** Opening Records to process block **

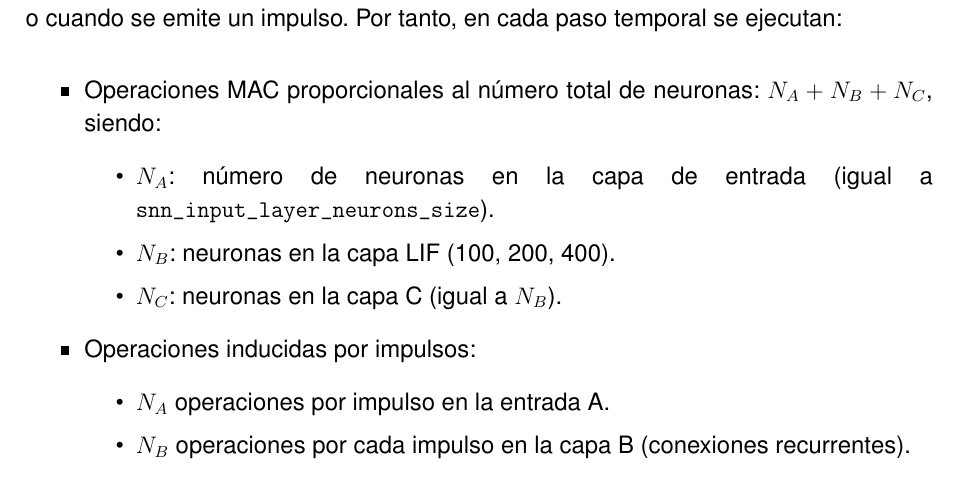
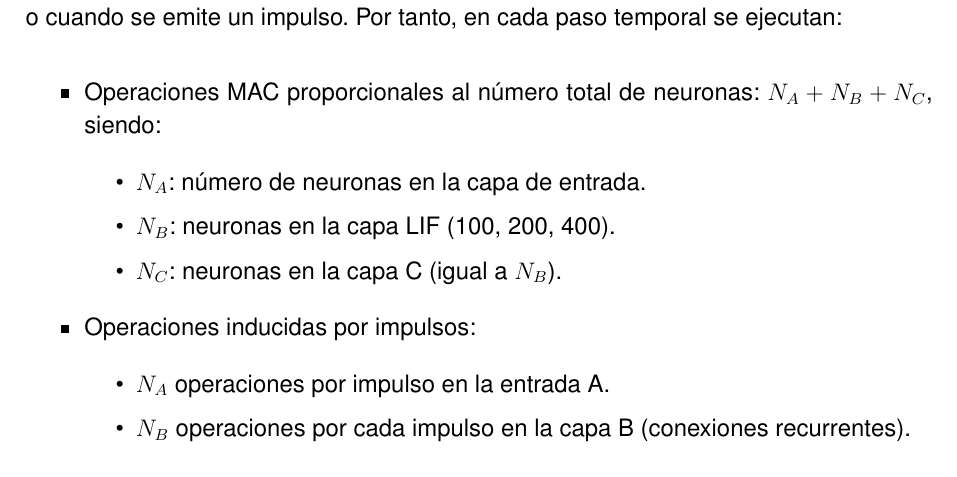
Before and after one commit to JGS9515/tfm_doc, a LaTeX thesis (main.tex, which reads Capitulos/3-Especificacion del trabajo/SNN-CNN.tex): part of page 53 of 81, cut so that both start at the same text. Compiled offline with pdfLaTeX.

Commit message:
Update SNN-CNN.tex

```diff
--- a/Capitulos/3-Especificacion del trabajo/SNN-CNN.tex
+++ b/Capitulos/3-Especificacion del trabajo/SNN-CNN.tex
@@ -412,7 +412,7 @@ Las SNNs realizan operaciones MAC cuando los voltajes neuronales se actualizan o
 \begin{itemize}
     \item Operaciones MAC proporcionales al número total de neuronas: $N_A + N_B + N_C$, siendo:
     \begin{itemize}
-        \item $N_A$: número de neuronas en la capa de entrada (igual a \texttt{snn\_input\_layer\_neurons\_size}).
+        \item $N_A$: número de neuronas en la capa de entrada.
         \item $N_B$: neuronas en la capa LIF (100, 200, 400).
         \item $N_C$: neuronas en la capa C (igual a $N_B$).
     \end{itemize}
```
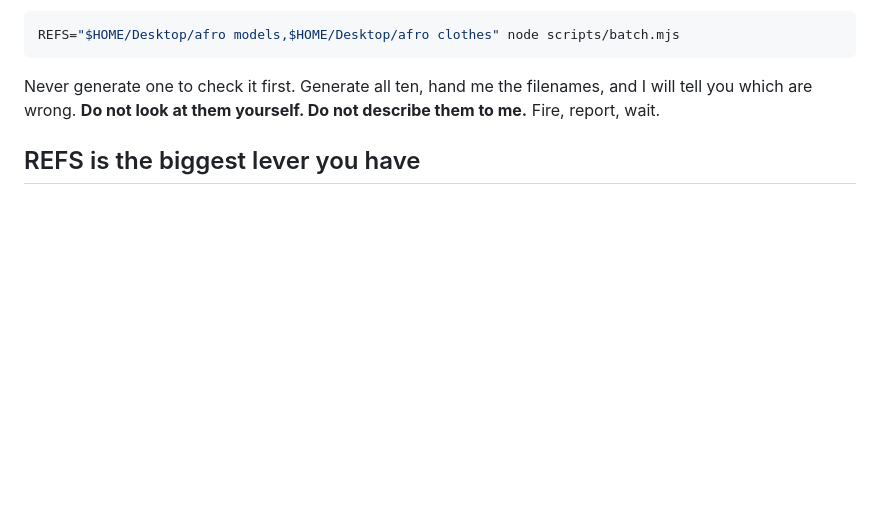
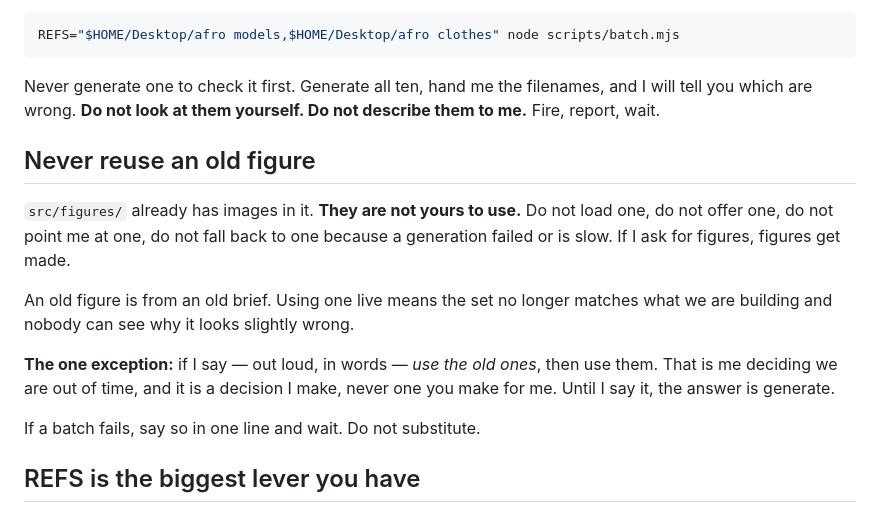
Before and after one commit to lelapinsauvage/karim-kit, a Markdown page: templates/images-brief.md, the part around the change. Rendered like a GitHub page; blank space fills up the shorter version.

```diff
--- a/templates/images-brief.md
+++ b/templates/images-brief.md
@@ -16,6 +16,21 @@ REFS="$HOME/Desktop/afro models,$HOME/Desktop/afro clothes" node scripts/batch.m
 Never generate one to check it first. Generate all ten, hand me the filenames,
 and I will tell you which are wrong. **Do not look at them yourself. Do not
 describe them to me.** Fire, report, wait.
+
+## Never reuse an old figure
+
+`src/figures/` already has images in it. **They are not yours to use.** Do not
+load one, do not offer one, do not point me at one, do not fall back to one
+because a generation failed or is slow. If I ask for figures, figures get made.
+
+An old figure is from an old brief. Using one live means the set no longer
+matches what we are building and nobody can see why it looks slightly wrong.
+
+**The one exception:** if I say — out loud, in words — *use the old ones*, then
+use them. That is me deciding we are out of time, and it is a decision I make,
+never one you make for me. Until I say it, the answer is generate.
+
+If a batch fails, say so in one line and wait. Do not substitute.
 
 ## REFS is the biggest lever you have
 
```
Also changed, not shown: templates/project-CLAUDE.md (+9 -2 lines).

** Closing Records to process block **

- Task to carry out
Scan the lines above for "Before", then copy every one that has it.

- Task solution
Before and after one commit to JGS9515/tfm_doc, a LaTeX thesis (main.tex, which reads Capitulos/3-Especificacion del trabajo/SNN-CNN.tex): part of page 53 of 81, cut so that both start at the same text. Compiled offline with pdfLaTeX.
Before and after one commit to lelapinsauvage/karim-kit, a Markdown page: templates/images-brief.md, the part around the change. Rendered like a GitHub page; blank space fills up the shorter version.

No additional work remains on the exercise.